-- TASK TO COMPLETE --
State how many lines of the entries hold the string "Diese", and nothing more.

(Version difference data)
========

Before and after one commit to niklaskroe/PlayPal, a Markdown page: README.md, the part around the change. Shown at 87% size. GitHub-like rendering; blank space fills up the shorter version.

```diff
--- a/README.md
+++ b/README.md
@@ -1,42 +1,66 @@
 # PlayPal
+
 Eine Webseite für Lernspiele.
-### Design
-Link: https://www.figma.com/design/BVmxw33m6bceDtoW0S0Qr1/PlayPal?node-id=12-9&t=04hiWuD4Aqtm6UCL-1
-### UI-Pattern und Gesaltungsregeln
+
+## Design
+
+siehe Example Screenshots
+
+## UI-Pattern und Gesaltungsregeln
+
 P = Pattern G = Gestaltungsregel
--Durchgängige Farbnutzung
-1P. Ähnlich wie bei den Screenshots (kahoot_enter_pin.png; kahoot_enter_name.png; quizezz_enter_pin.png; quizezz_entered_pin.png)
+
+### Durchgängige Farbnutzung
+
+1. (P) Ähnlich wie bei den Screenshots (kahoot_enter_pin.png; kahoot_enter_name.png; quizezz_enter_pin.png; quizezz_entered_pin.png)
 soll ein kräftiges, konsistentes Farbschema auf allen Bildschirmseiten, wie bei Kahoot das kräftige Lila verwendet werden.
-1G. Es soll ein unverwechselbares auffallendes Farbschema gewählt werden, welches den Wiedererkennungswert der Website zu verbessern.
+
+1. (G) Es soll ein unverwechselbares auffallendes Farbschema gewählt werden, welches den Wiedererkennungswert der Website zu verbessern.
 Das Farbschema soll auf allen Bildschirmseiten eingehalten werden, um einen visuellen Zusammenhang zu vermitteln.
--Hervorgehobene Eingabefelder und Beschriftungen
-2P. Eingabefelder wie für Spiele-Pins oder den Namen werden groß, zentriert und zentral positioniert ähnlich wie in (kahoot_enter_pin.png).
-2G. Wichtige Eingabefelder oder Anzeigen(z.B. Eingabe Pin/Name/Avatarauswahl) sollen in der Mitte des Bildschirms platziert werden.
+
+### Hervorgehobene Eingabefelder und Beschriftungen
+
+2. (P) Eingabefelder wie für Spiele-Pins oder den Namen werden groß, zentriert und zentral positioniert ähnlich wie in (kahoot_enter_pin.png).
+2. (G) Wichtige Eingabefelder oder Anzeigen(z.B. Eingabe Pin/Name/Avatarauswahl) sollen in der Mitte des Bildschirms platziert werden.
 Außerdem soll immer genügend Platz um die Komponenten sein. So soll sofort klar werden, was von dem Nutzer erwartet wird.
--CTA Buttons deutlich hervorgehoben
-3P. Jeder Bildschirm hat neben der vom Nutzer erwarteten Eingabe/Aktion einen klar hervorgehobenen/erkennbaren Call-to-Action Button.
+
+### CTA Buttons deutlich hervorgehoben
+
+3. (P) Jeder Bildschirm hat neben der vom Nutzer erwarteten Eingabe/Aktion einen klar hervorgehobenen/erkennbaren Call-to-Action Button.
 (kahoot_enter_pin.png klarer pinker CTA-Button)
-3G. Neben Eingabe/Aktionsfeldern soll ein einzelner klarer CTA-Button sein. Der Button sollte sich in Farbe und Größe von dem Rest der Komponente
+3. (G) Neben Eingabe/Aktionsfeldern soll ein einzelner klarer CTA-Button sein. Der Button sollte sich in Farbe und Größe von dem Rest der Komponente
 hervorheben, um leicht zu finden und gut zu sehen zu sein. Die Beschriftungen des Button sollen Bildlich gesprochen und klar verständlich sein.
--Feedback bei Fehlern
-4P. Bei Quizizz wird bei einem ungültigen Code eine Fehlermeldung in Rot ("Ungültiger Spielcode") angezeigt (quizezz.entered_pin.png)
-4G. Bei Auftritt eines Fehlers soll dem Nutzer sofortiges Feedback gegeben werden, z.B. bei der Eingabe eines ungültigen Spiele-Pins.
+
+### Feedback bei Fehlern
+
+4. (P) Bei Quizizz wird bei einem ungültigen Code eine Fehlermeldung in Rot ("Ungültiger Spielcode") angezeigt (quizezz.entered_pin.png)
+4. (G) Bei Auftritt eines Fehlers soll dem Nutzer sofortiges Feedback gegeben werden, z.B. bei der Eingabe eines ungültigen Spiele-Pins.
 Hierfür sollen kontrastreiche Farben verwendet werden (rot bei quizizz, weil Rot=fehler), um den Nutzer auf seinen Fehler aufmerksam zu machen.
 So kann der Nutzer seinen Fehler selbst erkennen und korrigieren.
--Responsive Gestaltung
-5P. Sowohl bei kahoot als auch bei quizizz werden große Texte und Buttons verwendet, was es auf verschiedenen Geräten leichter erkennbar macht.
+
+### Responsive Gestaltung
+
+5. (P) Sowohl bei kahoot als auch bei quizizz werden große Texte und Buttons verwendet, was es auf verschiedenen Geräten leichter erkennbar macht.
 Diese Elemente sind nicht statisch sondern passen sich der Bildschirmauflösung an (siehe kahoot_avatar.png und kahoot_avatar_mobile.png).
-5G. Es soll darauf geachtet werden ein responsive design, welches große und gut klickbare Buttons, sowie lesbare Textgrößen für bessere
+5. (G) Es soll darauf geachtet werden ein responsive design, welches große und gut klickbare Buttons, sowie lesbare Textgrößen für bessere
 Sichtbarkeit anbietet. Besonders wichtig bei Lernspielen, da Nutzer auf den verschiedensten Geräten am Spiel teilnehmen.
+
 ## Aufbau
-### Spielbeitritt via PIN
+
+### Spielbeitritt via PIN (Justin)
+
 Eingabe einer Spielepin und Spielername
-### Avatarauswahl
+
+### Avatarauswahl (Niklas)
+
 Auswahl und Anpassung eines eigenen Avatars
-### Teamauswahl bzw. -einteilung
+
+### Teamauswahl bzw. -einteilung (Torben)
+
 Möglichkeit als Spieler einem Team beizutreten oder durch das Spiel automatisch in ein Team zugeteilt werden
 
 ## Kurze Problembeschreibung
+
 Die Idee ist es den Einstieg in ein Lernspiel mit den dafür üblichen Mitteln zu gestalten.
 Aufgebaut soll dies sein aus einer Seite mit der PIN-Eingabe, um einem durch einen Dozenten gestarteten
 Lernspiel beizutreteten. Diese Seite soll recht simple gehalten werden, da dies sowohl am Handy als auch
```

========

-- WRITTEN RESPONSE --
2